The Threespine stickleback (Gasterosteus aculeatus) as a modifier of ecological disturbances
Organismal and Evolutionary Biology, University of Helsinki, Helsinki, Finland
Correspondence: U. Candolin, Organismal and Evolutionary Biology, University of Helsinki, Helsinki 00014, Finland. email: email@example.com
Background: The influence of human activity on ecological communities can be mediated as well as modulated by species with a central role in regulating community composition. The Threespine stickleback is a common species in temperate aquatic ecosystems that could serve such a role.
Question: Does the Threespine stickleback (Gasterosteus aculeatus) modulate the impact of human-induced eutrophication on ecological communities? If so, what are the pathways and mechanisms?
Methods: Review of studies investigating the influence of eutrophication on the dynamics and characteristics of stickleback populations, and how changes to the population mediate and modify the impact of eutrophication on other species.
Results: Eutrophication influences the abundance and characteristics of stickleback, which impacts other species through density- and trait-mediated effects on species interactions and the habitat. The effects can be complex and include feedback loops, and extend far beyond the stickleback population through the myriad of linkages among species. The changes can interact with other changes to the ecosystem, such as species invasions and climate change, and further alter the impact of ecological disturbances.
Conclusions: The Threespine stickleback modulates the effects of eutrophication on communities and alters ecological and evolutionary processes. However, relatively little is known about the ultimate effects on ecosystems. Thus the complexity of ecological network architecture needs to be considered by combining experimental investigations of linkages among species with whole-ecosystem studies.
Keywords: eco-evolutionary dynamics, ecosystem engineer, ecosystem function, eutrophication, species interactions, trophic cascade
DOWNLOAD A FREE, FULL PDF COPY
IF you are connected using the IP of a subscribing institution (library, laboratory, etc.)
or through its VPN.
© 2019 Ulrika Candolin. All EER articles are copyrighted by their authors. All authors endorse, permit and license Evolutionary Ecology Ltd. to grant its subscribing institutions/libraries the copying privileges specified below without additional consideration or payment to them or to Evolutionary Ecology, Ltd. These endorsements, in writing, are on file in the office of Evolutionary Ecology, Ltd. Consult authors for permission to use any portion of their work in derivative works, compilations or to distribute their work in any commercial manner.

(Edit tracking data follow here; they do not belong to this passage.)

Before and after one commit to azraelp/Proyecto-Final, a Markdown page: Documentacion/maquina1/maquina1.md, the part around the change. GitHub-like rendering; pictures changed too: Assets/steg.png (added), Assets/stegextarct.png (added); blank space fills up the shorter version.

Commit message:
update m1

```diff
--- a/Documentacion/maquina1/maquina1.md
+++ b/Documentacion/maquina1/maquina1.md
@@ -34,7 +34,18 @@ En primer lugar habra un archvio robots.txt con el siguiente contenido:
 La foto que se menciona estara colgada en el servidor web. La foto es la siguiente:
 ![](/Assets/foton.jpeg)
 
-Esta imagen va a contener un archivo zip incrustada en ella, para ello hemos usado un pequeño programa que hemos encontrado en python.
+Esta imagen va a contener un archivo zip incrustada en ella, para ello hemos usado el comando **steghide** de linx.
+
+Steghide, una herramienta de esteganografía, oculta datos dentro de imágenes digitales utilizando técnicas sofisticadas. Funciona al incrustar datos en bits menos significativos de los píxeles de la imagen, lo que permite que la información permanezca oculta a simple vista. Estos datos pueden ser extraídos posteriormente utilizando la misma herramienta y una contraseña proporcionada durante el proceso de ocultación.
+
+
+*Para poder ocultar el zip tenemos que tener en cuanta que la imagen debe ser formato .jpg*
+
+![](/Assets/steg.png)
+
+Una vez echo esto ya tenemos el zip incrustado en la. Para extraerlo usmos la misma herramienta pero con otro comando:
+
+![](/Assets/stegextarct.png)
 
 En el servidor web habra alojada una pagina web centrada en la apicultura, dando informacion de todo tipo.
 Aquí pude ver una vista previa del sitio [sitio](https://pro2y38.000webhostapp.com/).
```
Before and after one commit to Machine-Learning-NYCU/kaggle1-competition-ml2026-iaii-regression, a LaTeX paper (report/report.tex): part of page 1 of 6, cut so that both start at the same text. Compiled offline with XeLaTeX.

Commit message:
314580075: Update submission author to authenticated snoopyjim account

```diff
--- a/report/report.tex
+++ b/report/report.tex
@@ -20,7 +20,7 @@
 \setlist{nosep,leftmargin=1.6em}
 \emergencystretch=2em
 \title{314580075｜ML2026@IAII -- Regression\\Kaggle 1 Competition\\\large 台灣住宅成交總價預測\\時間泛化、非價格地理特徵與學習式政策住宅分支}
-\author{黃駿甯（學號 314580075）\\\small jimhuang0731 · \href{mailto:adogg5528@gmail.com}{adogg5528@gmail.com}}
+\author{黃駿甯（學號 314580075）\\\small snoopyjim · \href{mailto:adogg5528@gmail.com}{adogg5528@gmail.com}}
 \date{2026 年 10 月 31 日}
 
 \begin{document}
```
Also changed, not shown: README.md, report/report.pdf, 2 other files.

Subscribing institutions/libraries may grant individuals the privilege of making a single copy of an EER article for non-commercial educational or non-commercial research purposes. Subscribing institutions/libraries may also use articles for non-commercial educational purposes by making any number of copies for course packs or course reserve collections. Subscribing institutions/libraries may also loan single copies of articles to non-commercial libraries for educational purposes.
All copies of abstracts and articles must preserve their copyright notice without modification.